The Libyan-origin suicide bomber who blew himself up at a concert by US pop star Ariana Grande at Manchester Arena was identified by his DNA, through his dental and fingerprint records, a British was told today.

Salman Abedi, who was born in Manchester, killed 22 people and injured more than 200 when he detonated a device in the main foyer of the venue on May 22.

The coroner opened and adjourned his inquest until December 1 in Manchester. No one from his family was present or represented at the five-minute hearing at Manchester Town Hall.

A full inquest will take place only once the police investigation into the attack was completed.

Nigel Meadows, senior coroner for Manchester, said it was very likely the hearing would be further adjourned from December before a full inquest takes place.

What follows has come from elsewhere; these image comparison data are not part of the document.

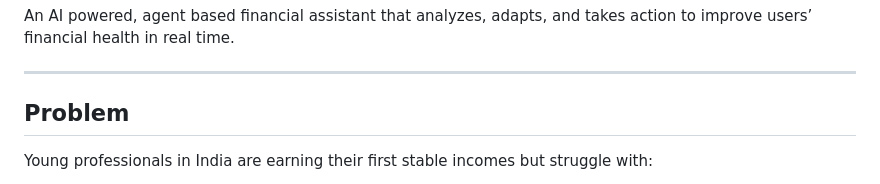
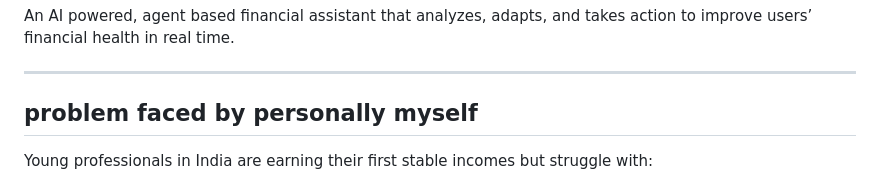
Before and after one commit to devrot-ai/Autonomous-Financial-Agent, a Markdown page: README.md, the part around the change. Rendered like a GitHub page.

```diff
--- a/README.md
+++ b/README.md
@@ -4,7 +4,7 @@ An AI powered, agent based financial assistant that analyzes, adapts, and takes
 
 ---
 
-## Problem
+## problem faced by personally myself
 
 Young professionals in India are earning their first stable incomes but struggle with:
 
```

The inquest heard that the force of the "severely disrupted" the body of the attacker, who died at the scene.

Greater Manchester Police said a post-mortem examination was carried out, which determined that Abedi died of multiple injuries.

Besides his DNA, a bank card in Abedi's name was also recovered from the spot.

(Only the headline and picture of this report may have been reworked by the Business Standard staff; the rest of the content is auto-generated from a syndicated feed.)

image
Business Standard
177 22